Friday, May 3, 2013

Consider Ajuga for Sun

I think one key to a lovely garden is choosing the right groundcovers. I like to think of them as little throw rugs in my garden. They add interest, color and texture, but probably the most important role they have is just what their name implies, they cover the bare soil which means there is little chance for weeds to get started. This dark bronze groundcover is a patch of ajuga reptans, sometimes called carpet bugle, that is growing in my Laguna garden and has been for probably the past eight years. It has charming little vertical purple flowers in the spring, but the bronze foliage is the real reason to grow it. I had always thought of it as a shade plant and used it that way, but it seems to grow even better in this full sun area in our mild climate.

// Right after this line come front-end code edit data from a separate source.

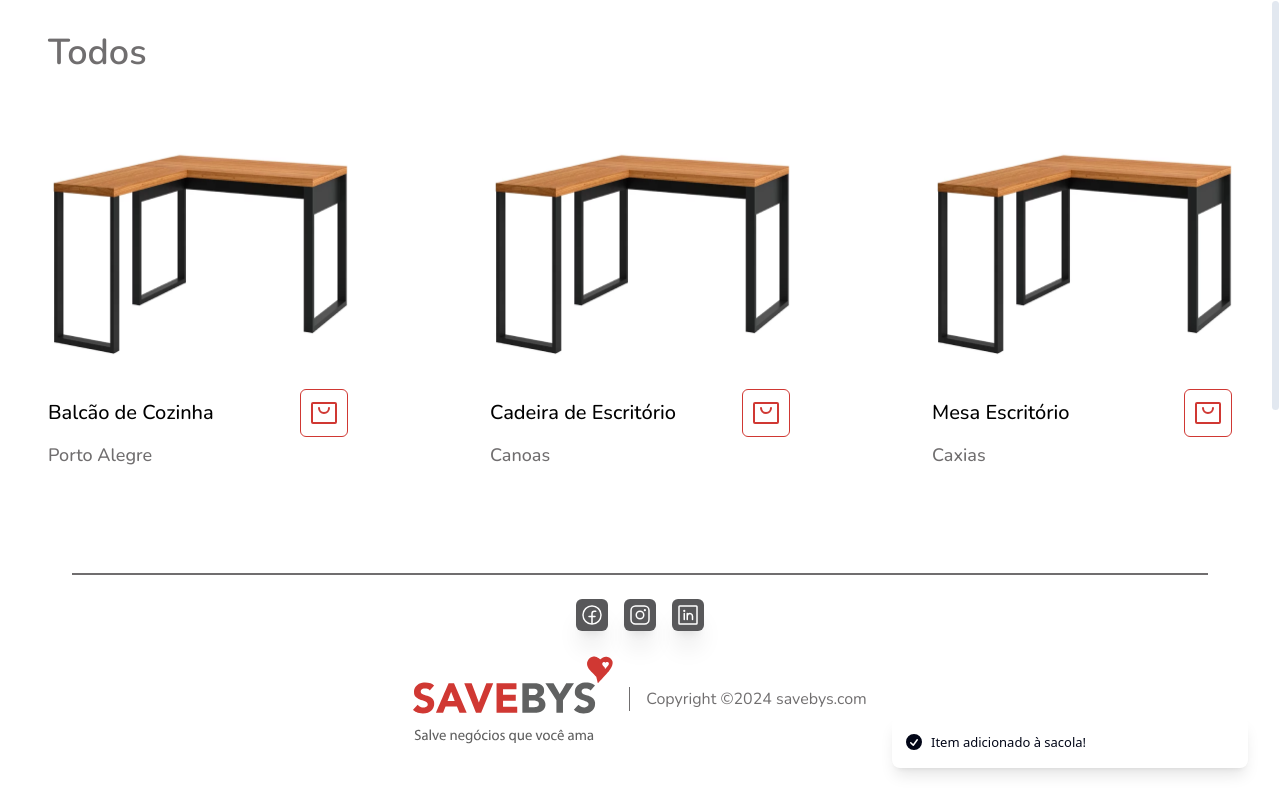
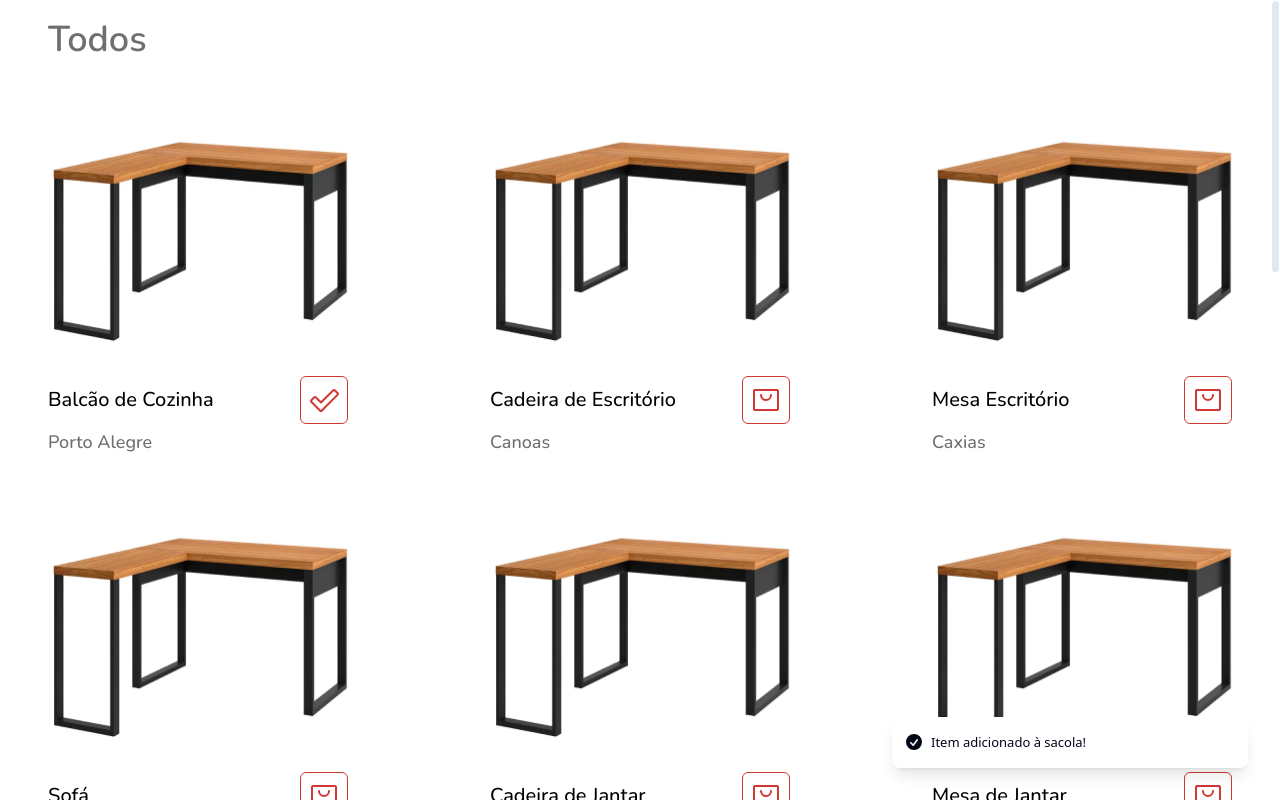
Before and after one commit to ycarlosedu/savebys, a Next.js app: page /fecomerciors/moveis-para-doacao in a window 1280 px wide. Both pictures are taken after a click on the button 324 px from the left and 413 px from the top of the page. Built offline with nearby package versions, Linux system fonts and the light colour scheme.

Commit message:
feat: product store

```diff
--- a/src/components/fecomerciors/ProductCard/intex.tsx
+++ b/src/components/fecomerciors/ProductCard/intex.tsx
@@ -2,20 +2,30 @@
 import Image from "next/image";
 import { ComponentProps } from "react";
 
-import Button from "@/components/Button";
 import { Tooltip, TooltipContent, TooltipTrigger } from "@/components/Tooltip";
 import { Product } from "@/services/fecomerciors";
+import useProductStore from "@/stores/productStore";
 import { toast } from "sonner";
 
-import { ShoppingBag } from "@phosphor-icons/react/dist/ssr";
+import { CheckFat, ShoppingBag } from "@phosphor-icons/react/dist/ssr";
 
 type Props = ComponentProps<"div"> & {
   furniture: Product;
 };
 export default function ProductCard({ furniture, ...rest }: Props) {
+  const { addProduct, removeProduct, products } = useProductStore();
+  const isProductInCart = products.some(
+    (product) => product.id === furniture.id
+  );
+
   const addToCart = (furniture: Product) => {
-    console.log("🚀 ~ addToCart ~ furniture:", furniture);
+    addProduct(furniture);
     toast.success("Item adicionado à sacola!");
+  };
+
+  const removeFromCart = (furniture: Product) => {
+    removeProduct(furniture.id);
+    toast.success("Item removido da sacola!");
   };
 
   return (
@@ -23,7 +33,7 @@ export default function ProductCard({ furniture, ...rest }: Props) {
       <Image
         src={furniture.image}
         className="rounded-lg w-[300px] h-[260px] object-fit"
-        alt="Imagem de um móvel"
+        alt={`Imagem do móvel: ${furniture.description}`}
         width={300}
         height={260}
       />
@@ -34,15 +44,26 @@ export default function ProductCard({ furniture, ...rest }: Props) {
           </p>
           <Tooltip>
             <TooltipTrigger asChild>
-              <Button
-                onClick={() => addToCart(furniture)}
-                color="secondary"
-                className="w-[48px] h-[48px] p-0"
+              <button
+                onClick={() =>
+                  isProductInCart
+                    ? removeFromCart(furniture)
+                    : addToCart(furniture)
+                }
+                className="link-btn-secondary w-[48px] h-[48px] p-0"
               >
-                <ShoppingBag size={32} />
-              </Button>
+                {isProductInCart ? (
+                  <CheckFat size={32} />
+                ) : (
+                  <ShoppingBag size={32} />
+                )}
+              </button>
             </TooltipTrigger>
-            <TooltipContent>Adicionar item à sacola</TooltipContent>
+            <TooltipContent>
+              {isProductInCart
+                ? "Remover item da sacola"
+                : "Adicionar item à sacola"}
+            </TooltipContent>
           </Tooltip>
         </div>
         <p className="font-medium text-lg">{furniture.city}</p>
--- a/src/constants.ts
+++ b/src/constants.ts
@@ -30,7 +30,8 @@ export const getLocalStorage = (
 
 export enum LOCAL_STORAGE {
   DONATOR = "donator",
-  DONATOR_ID = "donatorId"
+  DONATOR_ID = "donatorId",
+  PRODUCTS = "products"
 }
 
 export const REQUIRED = {
--- a/src/mock/fixtures/fecomerciors.json
+++ b/src/mock/fixtures/fecomerciors.json
@@ -27,6 +27,42 @@
         "city": "Caxias",
         "description": "Mesa Escritório",
         "image": "/images/furnitureExample.png"
+      },
+      {
+        "id": "4",
+        "city": "Porto Alegre",
+        "description": "Sofá",
+        "image": "/images/furnitureExample.png"
+      },
+      {
+        "id": "5",
+        "city": "Canoas",
+        "description": "Cadeira de Jantar",
+        "image": "/images/furnitureExample.png"
+      },
+      {
+        "id": "6",
+        "city": "Caxias",
+        "description": "Mesa de Jantar",
+        "image": "/images/furnitureExample.png"
+      },
+      {
+        "id": "7",
+        "city": "Porto Alegre",
+        "description": "Cama",
+        "image": "/images/furnitureExample.png"
+      },
+      {
+        "id": "8",
+        "city": "Canoas",
+        "description": "Guarda-Roupa",
+        "image": "/images/furnitureExample.png"
+      },
+      {
+        "id": "9",
+        "city": "Caxias",
+        "description": "Cômoda",
+        "image": "/images/furnitureExample.png"
       }
     ]
   }
--- /dev/null
+++ b/src/stores/productStore.ts
@@ -0,0 +1,38 @@
+import { Product } from "@/services/fecomerciors";
+import { create } from "zustand";
+
+import { getLocalStorage, LOCAL_STORAGE, setLocalStorage } from "@/constants";
+
+const initialState = {
+  products: getLocalStorage(LOCAL_STORAGE.PRODUCTS, []) as Product[]
+};
+
+type InitialState = typeof initialState;
+
+type Store = InitialState & {
+  addProduct: (product: Product) => void;
+  removeProduct: (id: Product["id"]) => void;
+};
+
+const useProductStore = create<Store>((set, get) => ({
+  ...initialState,
+  addProduct: (product) => {
+    const newProducts = [...get().products, product];
+    setLocalStorage(LOCAL_STORAGE.PRODUCTS, newProducts);
+    set({
+      products: newProducts
+    });
+  },
+  removeProduct: (id) => {
+    const newProducts = get().products.filter((product) => product.id !== id);
+    setLocalStorage(LOCAL_STORAGE.PRODUCTS, newProducts);
+    set({
+      products: newProducts
+    });
+  },
+  reset: () => {
+    set(initialState);
+  }
+}));
+
+export default useProductStore;
```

This bronze cultivar (I think it is 'Chocolate Chip') also adds a nice contrast to the typically green shrubs and perennials that it surrounds. Pretty, easy and prevents weeds, what's not to love?

Thursday, May 2, 2013

Climbing Rose Tricks

There is a little trick to growing climbing roses the "right" way. By that I mean like the 'Royal Sunset' rose in the top picture with blooms all up and down the trellis holding it up. In the bottom picture you can see both the yellow 'Graham Thomas' rose and the light pinkish-white 'Sally Holmes' rose growing with their blooms so high you would need a ladder to get a good look at a flower (there is also a passion flower vine trying to choke out poor 'Sally'). Both these pictures are from my SJC backyard and the difference is the way the roses are trained. In order to get blooms from top to bottom, climbing rose canes need to be trained in a horizontal pattern back and forth up the trellis while the stems are still young and pliable. If allowed to grow the way they want to, which is straight up to the sky, your blooms will be sparse and at the very top of the trellis or arch like in the second picture. The 'Royal Sunset' rose is right outside my door and I was diligent in training them (there are actually two roses, one on either side of the window).  The others I was a bit distracted and they grew too fast for me and this is what I'm stuck with. The solution? I'm going to cut back the roses on the arch and start them over with daily inspections and lots of twine!

Wednesday, May 1, 2013

The Big Dig

The big project in SJC continues as we replace the very old and very large oleander hedge that is dying from scorch, a disease killing all the oleander in Orange County. The hedge was thick and lush when we moved in five years ago and you couldn't even see the chain link fence or the neighbors' yards. As we watched the oleanders around our neighbor's yards diminish we knew it was only a matter of time before ours would start dying and we were right. Now we are removing the dead, dying, and soon-to-be-dying shrubs and replacing them with podocarpus and privet in 15 gallon tubs. We did a long stretch last fall, hoping this area would hang in there for another year or so, but no such luck. It is a very difficult project due to the old roots being very deep and wide. I have hired extra help this week and probably next, since this is such a difficult job. One of the issues with all this is that now our dogs have a full view of the neighbors' yards and everything going on there is of utmost interest to them. We have even discovered a gate between our properties! One neighbor has horses and the other has a lovely little garden and orchard. I have to admire their pumpkins!